Good service level in the entire value chain is today a prerequisite for rational and competitive product flow, which in turn assumes that the performance can be measured and followed up.
Measurement and evaluation of service levels are crucial to prioritize and implement measures aimed at continuous improvements.

The parties are free to agree whether to measure the degree of service.
If the parties agree to establish an agreement, STAND recommends that STAND’s definitions be used.

Areas affected by, and subject to guidelines from STAND are:

  • Intentions for measurement of service level
  • Target measures and the conditions that apply to these
  • Definitions of different types of target measures, with examples
    • Priority target measures
    • Combined target measures

Service Level – Purpose, types of target measures and assumptions

Intentions for measurement of service level

Measurement of service levels is a topic that most players are concerned with and are an important element in the relationships between supplier and customer.

The parties are free to agree whether to measure the degree of service.
If the parties agree to establish an agreement, STAND recommends that STAND’s definitions be used.
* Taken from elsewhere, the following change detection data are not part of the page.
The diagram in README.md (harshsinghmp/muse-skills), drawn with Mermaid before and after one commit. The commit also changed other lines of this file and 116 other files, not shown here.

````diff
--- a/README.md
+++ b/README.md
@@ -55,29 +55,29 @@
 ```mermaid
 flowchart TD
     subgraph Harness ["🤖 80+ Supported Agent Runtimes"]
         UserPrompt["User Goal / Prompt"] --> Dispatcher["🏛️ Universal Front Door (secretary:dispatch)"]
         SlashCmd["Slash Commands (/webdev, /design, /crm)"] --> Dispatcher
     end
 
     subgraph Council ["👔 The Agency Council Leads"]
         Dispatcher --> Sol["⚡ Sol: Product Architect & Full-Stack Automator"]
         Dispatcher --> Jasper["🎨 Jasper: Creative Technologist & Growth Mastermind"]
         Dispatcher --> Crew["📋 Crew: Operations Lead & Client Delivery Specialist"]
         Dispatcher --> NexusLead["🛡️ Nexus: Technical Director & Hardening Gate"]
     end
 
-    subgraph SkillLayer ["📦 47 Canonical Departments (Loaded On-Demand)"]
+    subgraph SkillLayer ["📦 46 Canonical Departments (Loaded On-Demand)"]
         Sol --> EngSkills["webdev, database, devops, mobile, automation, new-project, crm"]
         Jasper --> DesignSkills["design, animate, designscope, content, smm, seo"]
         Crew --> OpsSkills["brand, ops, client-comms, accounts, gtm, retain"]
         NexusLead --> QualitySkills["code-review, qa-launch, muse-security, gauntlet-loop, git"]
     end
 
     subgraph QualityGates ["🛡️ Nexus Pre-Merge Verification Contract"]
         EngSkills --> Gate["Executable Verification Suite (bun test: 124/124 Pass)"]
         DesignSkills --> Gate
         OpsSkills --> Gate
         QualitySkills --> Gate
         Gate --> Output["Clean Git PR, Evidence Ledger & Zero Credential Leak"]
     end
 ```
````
A challenge in relation to the exchange and evaluation of service level data has been that the trading partners often use different definitions and conditions for measurement and follow-up.

The recommendation contains suggestions for target measures and common definitions for measuring service levels. The purpose is to establish a common platform as a basis for measurement, communication and mutual evaluation of performance.

Joint exchanges of measurement results, based on the proposed definitions, could contribute to improved service levels and contribute to increased understanding of the parties’ views on customer and delivery services.

Target measures are based on DLFs (Dagligvaruleverantörers Förbund) and DULOGs (Dagligvaruhandelns Utvecklings- och Logistikgrupp ) common definitions, established in Sweden in 1998.
With this as a base as well as experience from companies with international relations, the prioritized definitions build upon the need for common understanding, measurement and evaluation of cross-border service.

With continuous follow-up, development and trends can be monitored over time. This will probably be more interesting than single results. Greater trend deviations are when warning signals and improvement programs should be implemented to reduce the likelihood that a similar situation will arise in the future.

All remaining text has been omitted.